In the study “Benchmarking World’s Digital Transformation,” 15,100 individuals across the 11 countries relayed to PYMNTS and Stripe that they are comfortable embracing digital across the 10 pillars that comprise the connected economy. Those pillars are tied to everything from tech-enabled ways to have fun to how we get our food (delivered to the doorstep, for so many of us).
Read also: New 11-Country Study Shows Digital Transformation Has Reached Only 27% of Full Potential
At the center of it all are new ways to pay for the goods and services that are in demand as various exported across the world. The survey of 11 countries — responsible for half the world’s GDP — indicates that the digital payments pivot have been a complete sweep. But tipping points loom, and they seem pretty close, where digital transactions may represent a significant majority of payments volume and value.
As to the “older” ways of doing things, cash still has at least some presence for in-store transactions. That entrenchment shows up most notably in Germany, where bills and coins — and checks! — account for nearly 38% of payments, followed by a bit more than 31% in Italy.

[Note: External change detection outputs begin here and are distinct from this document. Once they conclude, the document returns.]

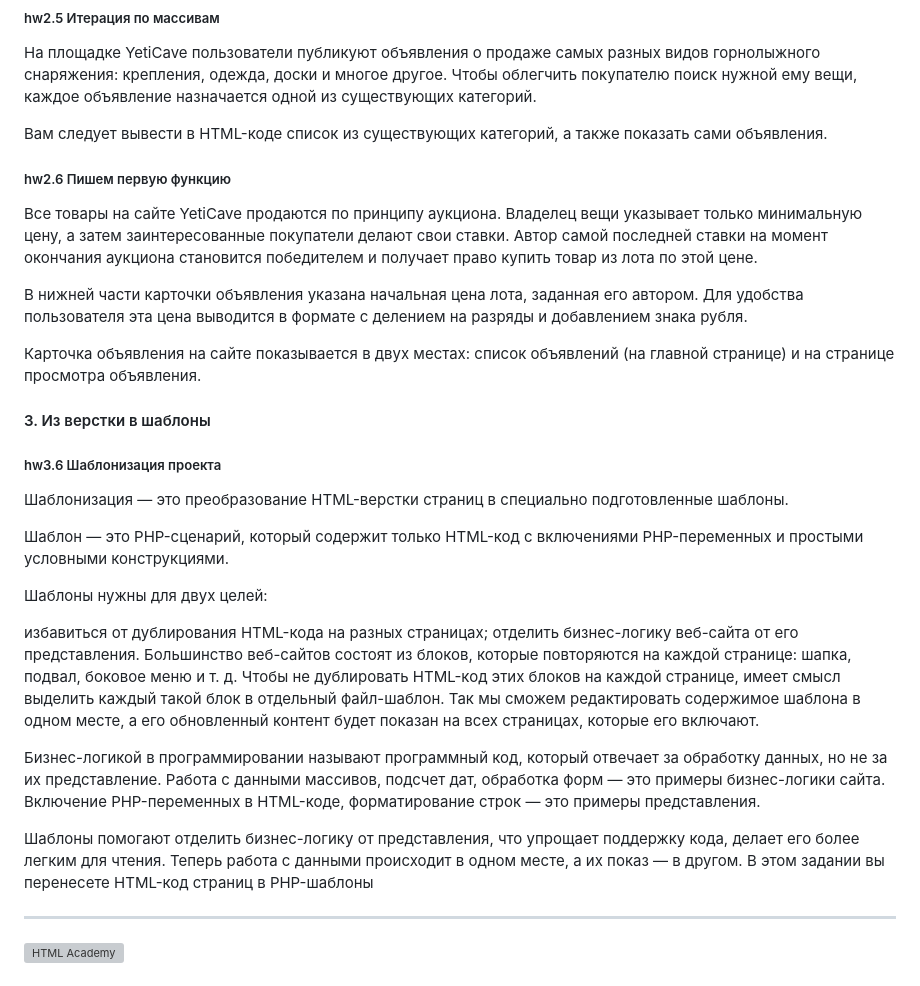
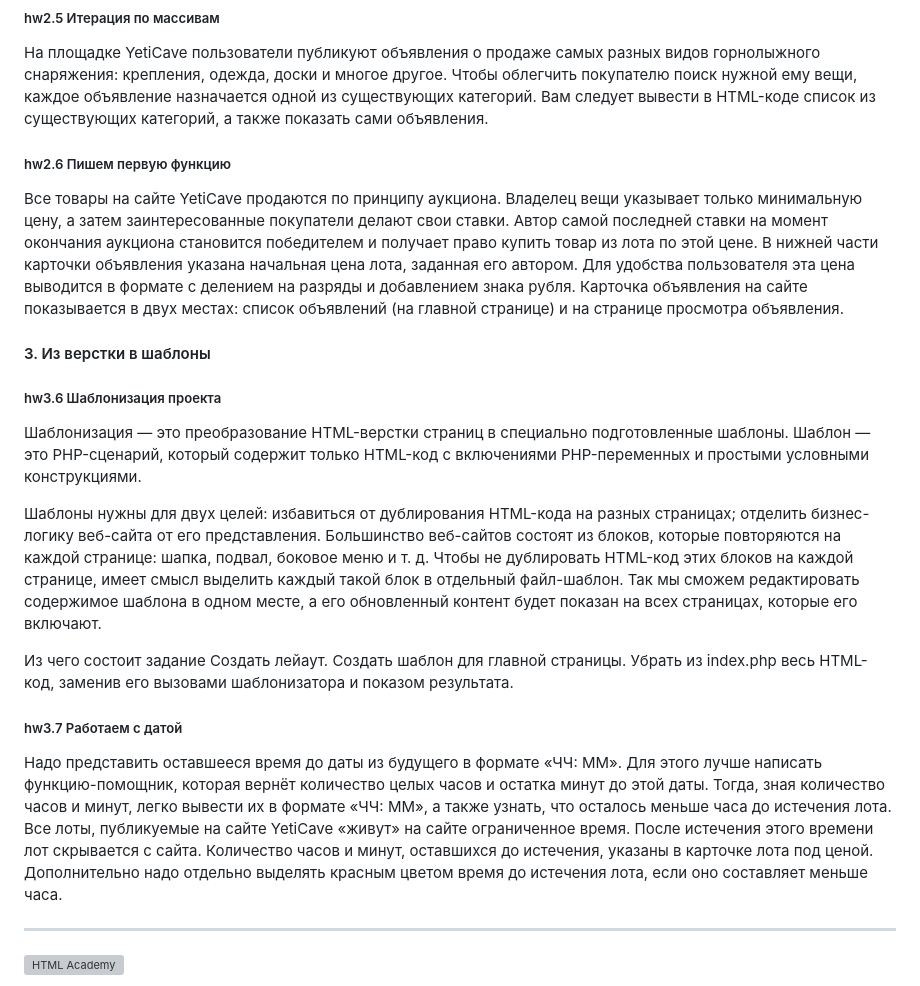
Before and after one commit to NadiaTim/yeticave, a Markdown page: Readme.md, the part around the change. Rendered like a GitHub page; grey boxes are pictures that could not be loaded.

Commit message:
Обновление задания ветки hw3.7

```diff
--- a/Readme.md
+++ b/Readme.md
@@ -11,15 +11,12 @@
 ##### hw2.5 Итерация по массивам
 
 На площадке YetiCave пользователи публикуют объявления о продаже самых разных видов горнолыжного снаряжения: крепления, одежда, доски и многое другое. Чтобы облегчить покупателю поиск нужной ему вещи, каждое объявление назначается одной из существующих категорий.
-
 Вам следует вывести в HTML-коде список из существующих категорий, а также показать сами объявления.
 
 ##### hw2.6 Пишем первую функцию
 
 Все товары на сайте YetiCave продаются по принципу аукциона. Владелец вещи указывает только минимальную цену, а затем заинтересованные покупатели делают свои ставки. Автор самой последней ставки на момент окончания аукциона становится победителем и получает право купить товар из лота по этой цене.
-
 В нижней части карточки объявления указана начальная цена лота, заданная его автором. Для удобства пользователя эта цена выводится в формате с делением на разряды и добавлением знака рубля.
-
 Карточка объявления на сайте показывается в двух местах: список объявлений (на главной странице) и на странице просмотра объявления.
 
 #### 3. Из верстки в шаблоны
@@ -27,18 +24,23 @@
 ##### hw3.6 Шаблонизация проекта
 
 Шаблонизация — это преобразование HTML-верстки страниц в специально подготовленные шаблоны.
-
 Шаблон — это PHP-сценарий, который содержит только HTML-код с включениями PHP-переменных и простыми условными конструкциями.
 
 Шаблоны нужны для двух целей:
-
 избавиться от дублирования HTML-кода на разных страницах;
 отделить бизнес-логику веб-сайта от его представления.
 Большинство веб-сайтов состоят из блоков, которые повторяются на каждой странице: шапка, подвал, боковое меню и т. д. Чтобы не дублировать HTML-код этих блоков на каждой странице, имеет смысл выделить каждый такой блок в отдельный файл-шаблон. Так мы сможем редактировать содержимое шаблона в одном месте, а его обновленный контент будет показан на всех страницах, которые его включают.
 
-Бизнес-логикой в программировании называют программный код, который отвечает за обработку данных, но не за их представление. Работа с данными массивов, подсчет дат, обработка форм — это примеры бизнес-логики сайта. Включение PHP-переменных в HTML-коде, форматирование строк — это примеры представления.
+Из чего состоит задание
+Создать лейаут.
+Создать шаблон для главной страницы.
+Убрать из index.php весь HTML-код, заменив его вызовами шаблонизатора и показом результата.
 
-Шаблоны помогают отделить бизнес-логику от представления, что упрощает поддержку кода, делает его более легким для чтения. Теперь работа с данными происходит в одном месте, а их показ — в другом. В этом задании вы перенесете HTML-код страниц в PHP-шаблоны
+##### hw3.7 Работаем с датой
+
+Надо представить оставшееся время до даты из будущего в формате «ЧЧ: ММ». Для этого лучше написать функцию-помощник, которая вернёт количество целых часов и остатка минут до этой даты. Тогда, зная количество часов и минут, легко вывести их в формате «ЧЧ: ММ», а также узнать, что осталось меньше часа до истечения лота.
+Все лоты, публикуемые на сайте YetiCave «живут» на сайте ограниченное время. После истечения этого времени лот скрывается с сайта. Количество часов и минут, оставшихся до истечения, указаны в карточке лота под ценой. Дополнительно надо отдельно выделять красным цветом время до истечения лота, если оно составляет меньше часа.
+
 
 ---
 
```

The percentage of cash-based in store transactions dips to 20% in the US By and large, card transactions remained the most widely used by consumers across all 11 countries, with 55% of in-store and 49% of digital transactions.
Of the digital payments not using cards, more than 60% of those transactions came through digital wallets — which indicates just how quickly we’re seeing consumers wield their mobile devices at the register or in the aisles to buy what they need. Mobile payments adoption, at least in-store, has a low teens percentage point adoption, depending on where you look, topping out at 22% in Singapore.
Interestingly, it is in Germany — the very nation that is decidedly most “cash” based (see above) — where we see a strong preference for digital wallets, tied to 44% of all online transactions (see the chart below), and where 83% of those transactions use PayPal.
Now, granted, this is but one country, but it offers a microcosm of the trends taking shape: Cash has its place in the economy; but for those ready to make digital payments onlinethe leap is made whole-heartedly, and wallet adoption is significant.
Moving beyond in-store payments to commerce as a whole — and to online commerce, the seismic shift becomes even more pronounced. Cards are still out in force, the most prevalent method of payment at checkout. But they are not the majority. Mobile payments have found favor with consumers, generally representing a quarter to a third of transactions.
There still remains fertile ground for buy now, pay later (BNPL), which has yet to crack the low single digit percentage points in our 11-country study.
Across various pillars — this is the connected economy, after all — the digital transformation shows that transactional activities (as measured by an Index “score”) are most firmly rooted in banking and shopping on marketplaces. But they also have a place at leisure and in health (such as virtual therapy appointments).
Overall, we found that the digital transformation — which includes payments, but refers to a more holistic digital engagement — has reached only 27% of its potential. The implication here, then, is that things are just getting started, and around the world, digital wallets and BNPL will be part of tailwinds that increase digital engagement.